Here we report the identification of modifier of snc1, 11 (mos11), a T-DNA insertional mutant. Mutation in MOS11 partially suppresses all the autoimmune phenotypes of snc1. MOS11 encodes a protein with unknown function. However, it is evolutionarily conserved and shares homology with a human protein CIP29. Our data suggest that MOS11 localizes to the nucleus and functions in the same mRNA export pathway as MOS3.

Results

mos11 partially suppresses the autoimmune phenotypes of snc1
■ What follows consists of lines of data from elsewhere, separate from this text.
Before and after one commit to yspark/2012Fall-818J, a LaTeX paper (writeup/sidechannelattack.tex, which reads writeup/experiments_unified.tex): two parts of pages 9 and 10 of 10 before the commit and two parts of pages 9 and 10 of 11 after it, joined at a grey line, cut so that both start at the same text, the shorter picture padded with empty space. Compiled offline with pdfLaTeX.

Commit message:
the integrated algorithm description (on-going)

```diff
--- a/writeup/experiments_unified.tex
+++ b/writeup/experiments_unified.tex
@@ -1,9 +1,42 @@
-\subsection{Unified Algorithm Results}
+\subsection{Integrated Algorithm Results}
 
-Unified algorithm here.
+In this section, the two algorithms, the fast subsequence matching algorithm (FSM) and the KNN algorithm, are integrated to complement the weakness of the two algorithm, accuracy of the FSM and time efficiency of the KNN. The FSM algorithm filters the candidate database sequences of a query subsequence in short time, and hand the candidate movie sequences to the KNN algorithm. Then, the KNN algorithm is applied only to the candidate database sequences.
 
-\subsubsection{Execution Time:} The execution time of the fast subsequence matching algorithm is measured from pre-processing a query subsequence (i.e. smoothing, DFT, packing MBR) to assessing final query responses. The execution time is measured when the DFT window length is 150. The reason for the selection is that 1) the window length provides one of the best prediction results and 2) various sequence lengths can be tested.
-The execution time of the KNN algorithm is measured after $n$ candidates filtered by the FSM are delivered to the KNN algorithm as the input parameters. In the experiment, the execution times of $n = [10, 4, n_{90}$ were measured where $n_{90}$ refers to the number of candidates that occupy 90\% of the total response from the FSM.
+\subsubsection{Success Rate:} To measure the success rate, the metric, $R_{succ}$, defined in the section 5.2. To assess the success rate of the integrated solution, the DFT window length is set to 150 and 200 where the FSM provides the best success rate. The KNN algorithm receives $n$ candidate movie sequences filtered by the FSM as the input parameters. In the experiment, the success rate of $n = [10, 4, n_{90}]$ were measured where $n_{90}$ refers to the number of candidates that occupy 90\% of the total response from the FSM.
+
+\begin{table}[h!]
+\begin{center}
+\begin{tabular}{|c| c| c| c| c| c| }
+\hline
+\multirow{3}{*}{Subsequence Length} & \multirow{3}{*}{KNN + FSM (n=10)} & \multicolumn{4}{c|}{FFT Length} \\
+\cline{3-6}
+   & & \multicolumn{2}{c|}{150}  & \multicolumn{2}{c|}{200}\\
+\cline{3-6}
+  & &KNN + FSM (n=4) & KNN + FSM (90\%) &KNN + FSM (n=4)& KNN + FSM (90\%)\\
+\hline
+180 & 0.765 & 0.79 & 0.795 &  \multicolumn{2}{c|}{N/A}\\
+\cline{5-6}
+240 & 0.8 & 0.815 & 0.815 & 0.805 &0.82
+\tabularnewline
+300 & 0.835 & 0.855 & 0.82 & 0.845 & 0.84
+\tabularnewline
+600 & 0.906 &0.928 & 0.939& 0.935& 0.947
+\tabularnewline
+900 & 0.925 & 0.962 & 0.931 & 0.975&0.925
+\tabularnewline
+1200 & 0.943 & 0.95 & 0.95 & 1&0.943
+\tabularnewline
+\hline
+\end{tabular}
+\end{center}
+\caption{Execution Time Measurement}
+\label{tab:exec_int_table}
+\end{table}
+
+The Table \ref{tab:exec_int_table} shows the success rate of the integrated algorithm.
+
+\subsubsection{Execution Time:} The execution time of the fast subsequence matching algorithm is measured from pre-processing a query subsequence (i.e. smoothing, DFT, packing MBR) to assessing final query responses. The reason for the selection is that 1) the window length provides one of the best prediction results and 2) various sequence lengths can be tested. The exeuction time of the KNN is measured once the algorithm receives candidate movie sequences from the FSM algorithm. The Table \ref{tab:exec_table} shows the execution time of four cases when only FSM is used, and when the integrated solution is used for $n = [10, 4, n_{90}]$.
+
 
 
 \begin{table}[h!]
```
The mos11-1 mutant was identified by T-DNA tagging in the snc1 background [13]. Normally snc1 plants are dwarf, have twisted dark green leaves, accumulate high levels of the defense phytohormone SA and are resistant to the virulent oomycete H.a. Noco2 and P.s.m. ES4326 bacteria. mos11-1 partially suppressed the snc1 morphology (Figure 1A). The mos11-1 snc1 plants never grew to wild type size and their leaves remained curly (Figure 1A). In addition, semi-quantitative RT-PCR confirmed that endogenous PR1 and PR2, defense markers acting downstream of R gene activation that are constitutively expressed in snc1, are greatly reduced in mos11-1 snc1 (Figure 1B). In order to investigate how the mos11 mutation suppresses snc1 morphology and PR gene expression, we assessed whether the snc1 protein levels were affected in mos11-1 snc1 plants. We observed a slight but consistent reduction in snc1 levels in mos11-1 snc1 compared with snc1 plants (Figure 1C). Total SA levels in mos11-1 snc1 were drastically reduced compared with snc1 plants, but were still significantly higher than in wild type plants (Figure 1D).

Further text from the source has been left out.